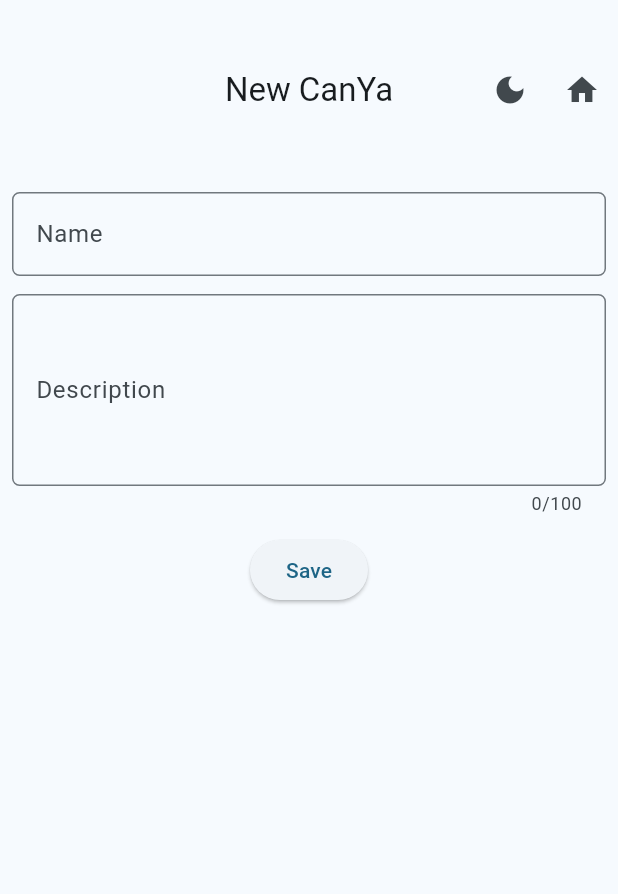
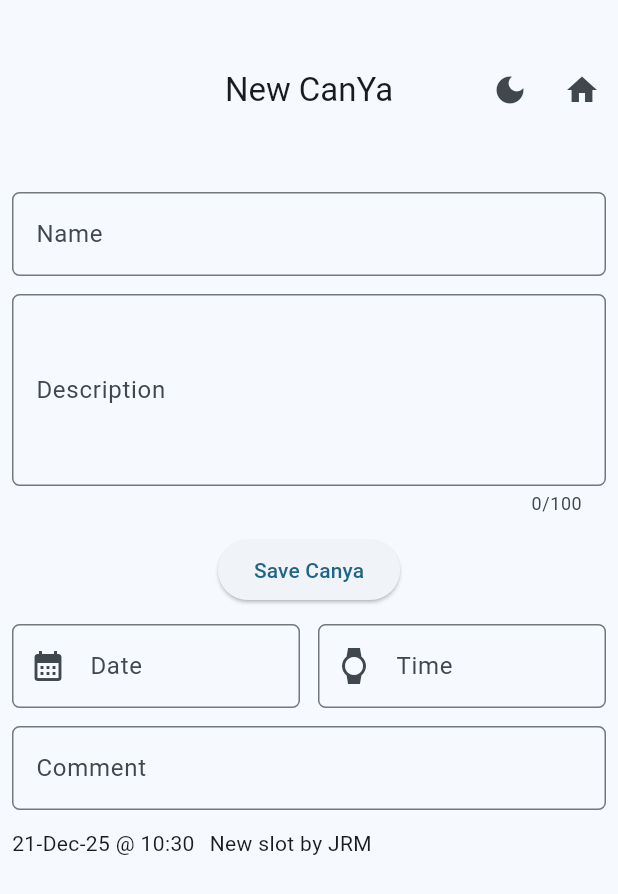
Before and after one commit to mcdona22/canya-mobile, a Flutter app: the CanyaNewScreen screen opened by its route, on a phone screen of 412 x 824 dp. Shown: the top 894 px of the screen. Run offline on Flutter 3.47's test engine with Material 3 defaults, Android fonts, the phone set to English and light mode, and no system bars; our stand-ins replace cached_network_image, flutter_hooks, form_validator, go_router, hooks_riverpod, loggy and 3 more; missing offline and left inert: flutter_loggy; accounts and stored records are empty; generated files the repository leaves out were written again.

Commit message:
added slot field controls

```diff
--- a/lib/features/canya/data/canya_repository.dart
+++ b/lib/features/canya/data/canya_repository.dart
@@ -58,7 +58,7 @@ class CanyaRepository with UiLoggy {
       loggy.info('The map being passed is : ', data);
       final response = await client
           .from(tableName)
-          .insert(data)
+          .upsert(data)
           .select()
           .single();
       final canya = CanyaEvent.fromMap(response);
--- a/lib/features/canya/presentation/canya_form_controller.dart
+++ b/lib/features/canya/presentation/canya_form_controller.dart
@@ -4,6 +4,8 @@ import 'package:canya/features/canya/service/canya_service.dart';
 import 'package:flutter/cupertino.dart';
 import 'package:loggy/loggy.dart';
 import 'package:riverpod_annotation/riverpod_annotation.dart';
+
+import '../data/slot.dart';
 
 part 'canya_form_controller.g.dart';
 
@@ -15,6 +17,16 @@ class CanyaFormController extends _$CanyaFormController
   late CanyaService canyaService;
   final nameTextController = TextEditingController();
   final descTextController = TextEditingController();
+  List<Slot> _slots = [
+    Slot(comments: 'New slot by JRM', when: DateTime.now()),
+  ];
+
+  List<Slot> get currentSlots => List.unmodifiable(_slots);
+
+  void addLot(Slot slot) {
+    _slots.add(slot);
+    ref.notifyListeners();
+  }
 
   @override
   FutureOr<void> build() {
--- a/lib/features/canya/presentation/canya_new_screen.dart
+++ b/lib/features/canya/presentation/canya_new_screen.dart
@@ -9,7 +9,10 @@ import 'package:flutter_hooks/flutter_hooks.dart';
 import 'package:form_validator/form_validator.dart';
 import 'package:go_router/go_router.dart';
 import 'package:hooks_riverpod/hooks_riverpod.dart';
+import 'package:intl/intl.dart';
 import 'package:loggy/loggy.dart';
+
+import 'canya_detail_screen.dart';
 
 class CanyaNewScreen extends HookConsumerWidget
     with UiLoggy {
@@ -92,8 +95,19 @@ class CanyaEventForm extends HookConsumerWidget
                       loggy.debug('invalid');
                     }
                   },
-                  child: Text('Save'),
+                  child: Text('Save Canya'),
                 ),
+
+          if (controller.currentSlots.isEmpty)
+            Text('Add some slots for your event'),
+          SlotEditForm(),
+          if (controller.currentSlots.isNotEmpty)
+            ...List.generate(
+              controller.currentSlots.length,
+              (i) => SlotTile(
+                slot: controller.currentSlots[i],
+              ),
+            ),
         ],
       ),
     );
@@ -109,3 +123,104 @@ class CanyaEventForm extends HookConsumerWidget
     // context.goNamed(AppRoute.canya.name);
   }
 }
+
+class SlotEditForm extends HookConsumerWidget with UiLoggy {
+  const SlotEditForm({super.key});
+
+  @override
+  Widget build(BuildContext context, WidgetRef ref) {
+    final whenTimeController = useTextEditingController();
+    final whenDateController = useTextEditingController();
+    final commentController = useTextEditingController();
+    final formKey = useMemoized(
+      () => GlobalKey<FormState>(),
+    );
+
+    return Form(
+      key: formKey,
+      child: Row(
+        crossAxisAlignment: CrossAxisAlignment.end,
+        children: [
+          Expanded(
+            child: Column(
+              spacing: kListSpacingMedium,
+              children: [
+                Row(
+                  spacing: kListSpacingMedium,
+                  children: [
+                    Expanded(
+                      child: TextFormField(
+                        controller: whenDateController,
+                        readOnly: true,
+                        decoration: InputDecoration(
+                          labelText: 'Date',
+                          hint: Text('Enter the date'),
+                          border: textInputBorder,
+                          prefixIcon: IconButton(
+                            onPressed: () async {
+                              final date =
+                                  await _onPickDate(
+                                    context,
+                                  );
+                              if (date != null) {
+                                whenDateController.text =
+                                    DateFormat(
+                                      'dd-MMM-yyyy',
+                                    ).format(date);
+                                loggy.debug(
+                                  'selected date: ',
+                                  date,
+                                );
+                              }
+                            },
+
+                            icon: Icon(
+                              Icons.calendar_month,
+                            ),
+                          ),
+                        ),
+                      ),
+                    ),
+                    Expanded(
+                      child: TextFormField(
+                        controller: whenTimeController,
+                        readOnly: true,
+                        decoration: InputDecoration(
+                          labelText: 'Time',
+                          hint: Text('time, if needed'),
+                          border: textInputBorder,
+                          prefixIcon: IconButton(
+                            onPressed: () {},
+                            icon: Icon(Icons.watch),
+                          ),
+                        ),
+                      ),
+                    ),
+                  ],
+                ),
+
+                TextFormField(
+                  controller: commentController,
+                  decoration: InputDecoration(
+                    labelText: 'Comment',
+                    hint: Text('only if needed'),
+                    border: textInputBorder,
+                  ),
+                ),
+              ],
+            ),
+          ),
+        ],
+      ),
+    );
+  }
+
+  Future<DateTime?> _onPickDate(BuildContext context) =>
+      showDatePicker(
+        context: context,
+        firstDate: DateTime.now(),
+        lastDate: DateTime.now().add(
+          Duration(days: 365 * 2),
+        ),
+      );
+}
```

****************************************

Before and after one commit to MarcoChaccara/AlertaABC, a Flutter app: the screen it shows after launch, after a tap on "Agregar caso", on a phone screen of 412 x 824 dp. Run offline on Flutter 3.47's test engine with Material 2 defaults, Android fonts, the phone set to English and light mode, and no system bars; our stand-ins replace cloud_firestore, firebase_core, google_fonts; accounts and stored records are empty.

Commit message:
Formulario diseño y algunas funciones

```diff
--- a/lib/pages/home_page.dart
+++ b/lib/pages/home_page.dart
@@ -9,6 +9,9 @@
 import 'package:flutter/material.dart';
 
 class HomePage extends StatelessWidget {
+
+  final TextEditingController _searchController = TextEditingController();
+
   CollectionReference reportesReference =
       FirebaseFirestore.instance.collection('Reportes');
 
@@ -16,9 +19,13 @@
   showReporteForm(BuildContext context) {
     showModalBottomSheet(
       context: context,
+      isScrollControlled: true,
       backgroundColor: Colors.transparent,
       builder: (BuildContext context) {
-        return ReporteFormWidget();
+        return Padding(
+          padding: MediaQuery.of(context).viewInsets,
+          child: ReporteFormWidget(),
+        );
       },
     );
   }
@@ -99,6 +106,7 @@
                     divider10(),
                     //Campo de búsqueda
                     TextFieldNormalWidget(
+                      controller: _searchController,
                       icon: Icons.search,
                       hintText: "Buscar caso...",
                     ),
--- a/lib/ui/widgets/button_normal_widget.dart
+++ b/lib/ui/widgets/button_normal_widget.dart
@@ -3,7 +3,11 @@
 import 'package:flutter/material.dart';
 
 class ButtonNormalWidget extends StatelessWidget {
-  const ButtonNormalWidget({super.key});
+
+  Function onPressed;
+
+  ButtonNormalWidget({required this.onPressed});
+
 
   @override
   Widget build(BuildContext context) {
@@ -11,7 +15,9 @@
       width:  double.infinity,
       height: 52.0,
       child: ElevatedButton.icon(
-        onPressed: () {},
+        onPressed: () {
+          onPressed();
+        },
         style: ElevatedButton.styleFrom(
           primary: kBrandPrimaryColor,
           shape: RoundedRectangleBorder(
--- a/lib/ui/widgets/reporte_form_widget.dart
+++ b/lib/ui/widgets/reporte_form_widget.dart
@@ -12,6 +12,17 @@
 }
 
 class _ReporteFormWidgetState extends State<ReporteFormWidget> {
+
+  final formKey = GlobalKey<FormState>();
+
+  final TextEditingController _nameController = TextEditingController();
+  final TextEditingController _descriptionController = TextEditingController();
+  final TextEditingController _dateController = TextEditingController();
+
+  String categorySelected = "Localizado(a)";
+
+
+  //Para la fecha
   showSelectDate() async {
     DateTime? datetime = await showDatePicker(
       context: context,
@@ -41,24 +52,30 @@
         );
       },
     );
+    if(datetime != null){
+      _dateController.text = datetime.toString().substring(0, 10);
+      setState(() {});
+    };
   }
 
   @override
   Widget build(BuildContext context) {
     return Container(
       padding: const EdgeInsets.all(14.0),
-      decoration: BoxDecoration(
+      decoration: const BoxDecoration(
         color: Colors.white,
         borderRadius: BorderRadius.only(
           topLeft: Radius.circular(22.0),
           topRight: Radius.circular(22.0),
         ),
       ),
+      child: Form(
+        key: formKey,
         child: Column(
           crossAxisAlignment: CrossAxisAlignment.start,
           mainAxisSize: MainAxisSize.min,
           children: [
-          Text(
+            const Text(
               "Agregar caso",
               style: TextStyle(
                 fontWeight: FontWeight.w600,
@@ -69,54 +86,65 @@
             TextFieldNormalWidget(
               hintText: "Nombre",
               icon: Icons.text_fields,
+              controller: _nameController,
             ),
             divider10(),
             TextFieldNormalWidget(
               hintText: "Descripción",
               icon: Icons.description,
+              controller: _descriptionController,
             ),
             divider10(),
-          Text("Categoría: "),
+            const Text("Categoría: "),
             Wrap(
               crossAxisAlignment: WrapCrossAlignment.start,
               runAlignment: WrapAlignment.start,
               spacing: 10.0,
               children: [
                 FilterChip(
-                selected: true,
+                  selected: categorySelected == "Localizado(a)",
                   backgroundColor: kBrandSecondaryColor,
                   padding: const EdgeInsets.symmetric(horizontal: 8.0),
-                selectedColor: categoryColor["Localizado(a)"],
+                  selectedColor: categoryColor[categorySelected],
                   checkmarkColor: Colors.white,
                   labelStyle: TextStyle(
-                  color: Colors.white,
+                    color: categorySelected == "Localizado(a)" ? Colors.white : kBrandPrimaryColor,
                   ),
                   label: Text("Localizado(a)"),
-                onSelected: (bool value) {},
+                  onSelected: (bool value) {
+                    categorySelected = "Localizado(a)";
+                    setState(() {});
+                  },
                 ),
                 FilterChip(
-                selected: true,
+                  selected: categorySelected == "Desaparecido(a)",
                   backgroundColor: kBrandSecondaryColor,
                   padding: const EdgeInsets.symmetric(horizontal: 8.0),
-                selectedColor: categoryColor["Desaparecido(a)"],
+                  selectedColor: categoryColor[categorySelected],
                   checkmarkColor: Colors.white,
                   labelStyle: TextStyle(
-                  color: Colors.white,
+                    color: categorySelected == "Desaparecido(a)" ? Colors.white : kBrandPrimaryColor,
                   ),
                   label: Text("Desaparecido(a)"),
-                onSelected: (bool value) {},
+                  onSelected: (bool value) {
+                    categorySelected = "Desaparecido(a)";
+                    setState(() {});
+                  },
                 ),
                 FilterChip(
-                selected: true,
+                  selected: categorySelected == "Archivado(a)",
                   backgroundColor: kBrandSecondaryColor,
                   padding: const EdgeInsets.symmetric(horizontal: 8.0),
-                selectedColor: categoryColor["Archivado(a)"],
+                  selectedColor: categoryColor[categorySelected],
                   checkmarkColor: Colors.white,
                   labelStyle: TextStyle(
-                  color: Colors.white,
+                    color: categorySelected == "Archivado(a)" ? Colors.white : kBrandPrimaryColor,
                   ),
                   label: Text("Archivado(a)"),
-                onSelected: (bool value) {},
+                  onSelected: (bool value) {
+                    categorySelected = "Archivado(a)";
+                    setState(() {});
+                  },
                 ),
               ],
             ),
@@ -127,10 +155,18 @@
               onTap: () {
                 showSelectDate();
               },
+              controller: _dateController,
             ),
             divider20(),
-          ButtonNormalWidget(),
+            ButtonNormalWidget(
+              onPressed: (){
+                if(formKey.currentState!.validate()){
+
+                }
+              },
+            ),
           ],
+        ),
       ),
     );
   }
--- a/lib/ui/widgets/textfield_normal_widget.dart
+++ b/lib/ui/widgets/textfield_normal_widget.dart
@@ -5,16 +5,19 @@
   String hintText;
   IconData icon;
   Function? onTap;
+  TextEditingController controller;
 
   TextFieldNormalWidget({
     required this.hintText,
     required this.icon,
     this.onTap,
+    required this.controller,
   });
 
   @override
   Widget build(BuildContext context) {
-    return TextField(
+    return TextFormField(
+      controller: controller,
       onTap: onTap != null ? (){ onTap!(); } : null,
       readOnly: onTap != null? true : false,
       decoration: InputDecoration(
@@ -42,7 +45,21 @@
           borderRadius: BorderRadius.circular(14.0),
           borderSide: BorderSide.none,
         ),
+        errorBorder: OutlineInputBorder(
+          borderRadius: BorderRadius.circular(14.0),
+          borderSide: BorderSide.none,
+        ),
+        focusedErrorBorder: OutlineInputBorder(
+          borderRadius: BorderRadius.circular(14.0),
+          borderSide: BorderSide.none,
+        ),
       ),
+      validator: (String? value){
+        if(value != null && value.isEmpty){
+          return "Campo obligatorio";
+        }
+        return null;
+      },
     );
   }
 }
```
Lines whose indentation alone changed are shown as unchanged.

****************************************

* Instructions for the task
Check the lines above and copy each one that includes "BuildContext".

* The answer
+  Widget build(BuildContext context, WidgetRef ref) {
+  Future<DateTime?> _onPickDate(BuildContext context) =>
   showReporteForm(BuildContext context) {
       builder: (BuildContext context) {
   Widget build(BuildContext context) {
   Widget build(BuildContext context) {
   Widget build(BuildContext context) {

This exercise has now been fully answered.